DESCRIPTION OF THE TASK —
Look for "index" in the records and copy every line that has it.
[Opening DATA FOR REVIEW section]
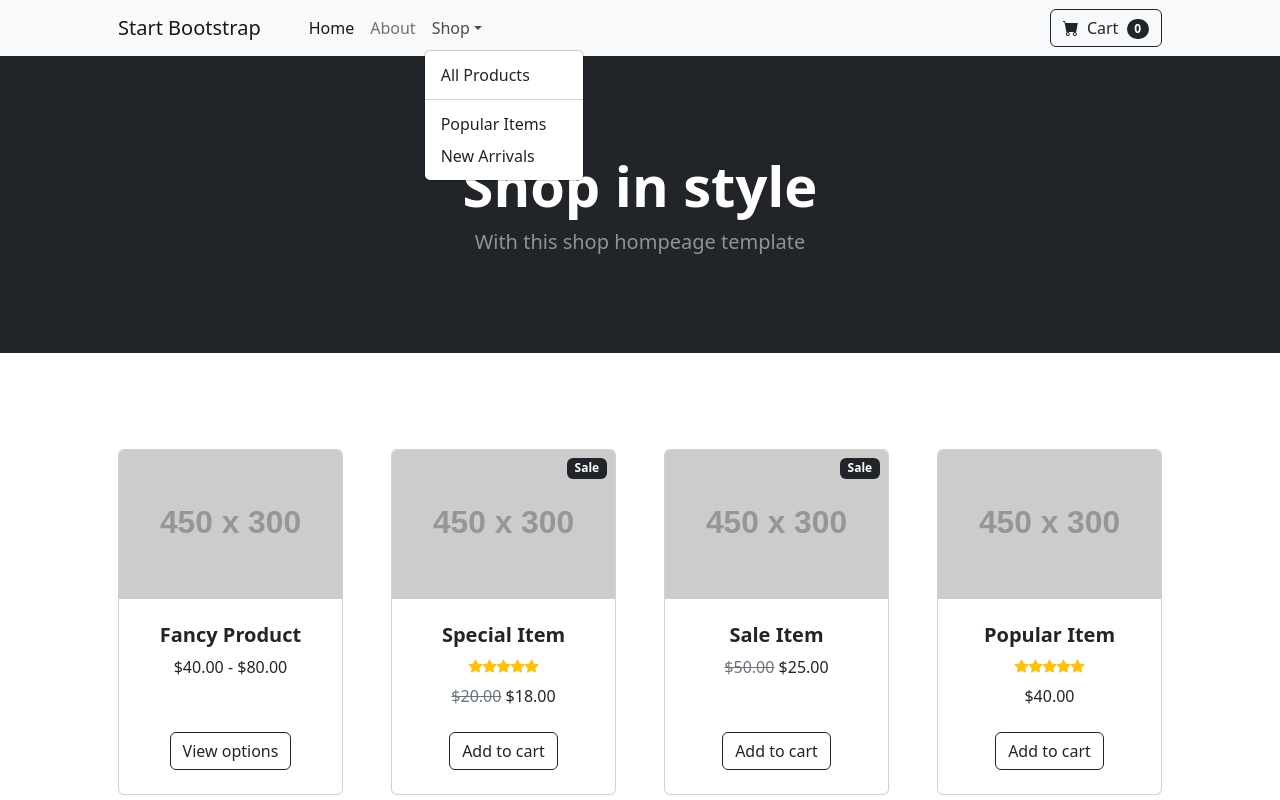
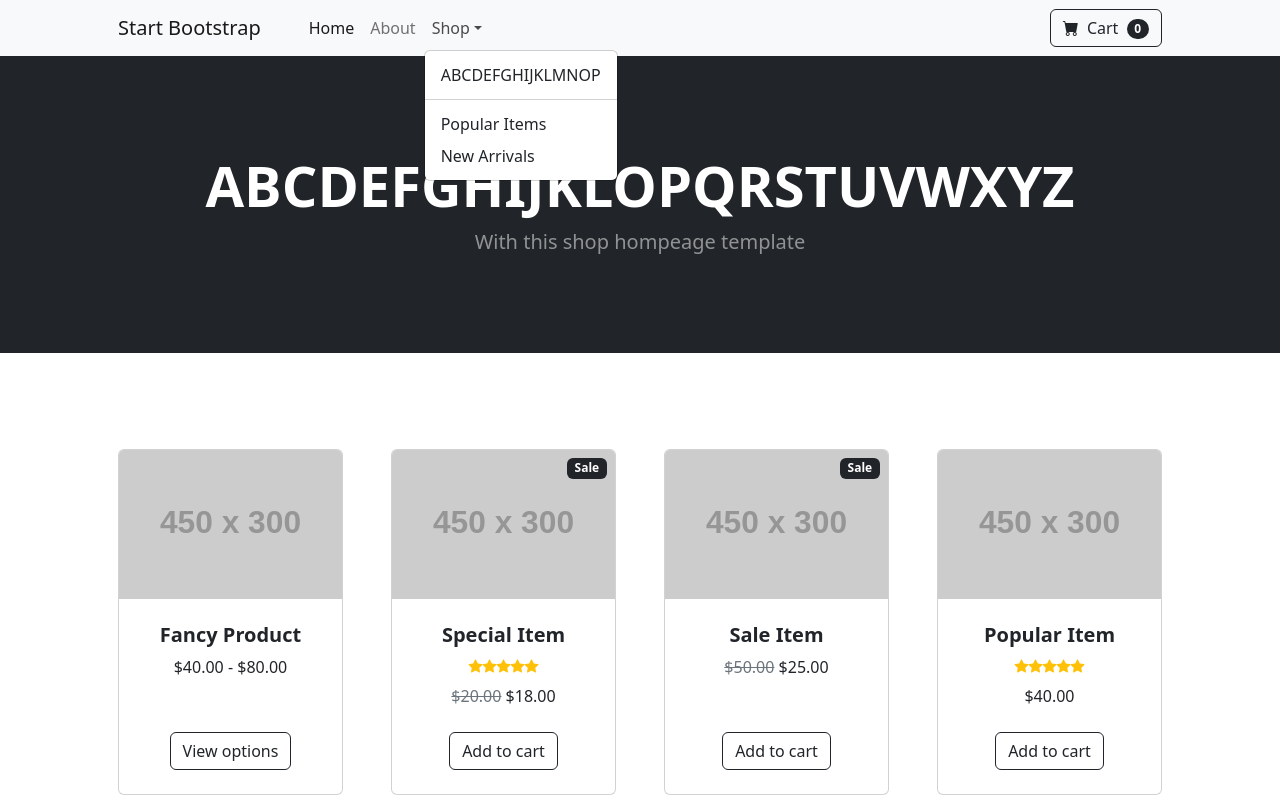
Before and after one commit to paksangsila/html-app, a plain HTML site: page index.html in a window 1280 px wide. Both pictures are taken after a click on the button "Shop". Shown: the top 800 px of the page. Drawn offline with nearby package versions, Linux system fonts and the light colour scheme; placeholder pictures from the web are drawn by us.

Commit message:
Update ABC

```diff
--- a/index.html
+++ b/index.html
@@ -26,7 +26,7 @@
                         <li class="nav-item dropdown">
                             <a class="nav-link dropdown-toggle" id="navbarDropdown" href="#" role="button" data-bs-toggle="dropdown" aria-expanded="false">Shop</a>
                             <ul class="dropdown-menu" aria-labelledby="navbarDropdown">
-                                <li><a class="dropdown-item" href="#!">All Products</a></li>
+                                <li><a class="dropdown-item" href="#!">ABCDEFGHIJKLMNOP</a></li>
                                 <li><hr class="dropdown-divider" /></li>
                                 <li><a class="dropdown-item" href="#!">Popular Items</a></li>
                                 <li><a class="dropdown-item" href="#!">New Arrivals</a></li>
@@ -47,7 +47,7 @@
         <header class="bg-dark py-5">
             <div class="container px-4 px-lg-5 my-5">
                 <div class="text-center text-white">
-                    <h1 class="display-4 fw-bolder">Shop in style</h1>
+                    <h1 class="display-4 fw-bolder">ABCDEFGHIJKLOPQRSTUVWXYZ</h1>
                     <p class="lead fw-normal text-white-50 mb-0">With this shop hompeage template</p>
                 </div>
             </div>
```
[Closing DATA FOR REVIEW section]
TASK RESPONSE —
Before and after one commit to paksangsila/html-app, a plain HTML site: page index.html in a window 1280 px wide. Both pictures are taken after a click on the button "Shop". Shown: the top 800 px of the page. Drawn offline with nearby package versions, Linux system fonts and the light colour scheme; placeholder pictures from the web are drawn by us.
--- a/index.html
+++ b/index.html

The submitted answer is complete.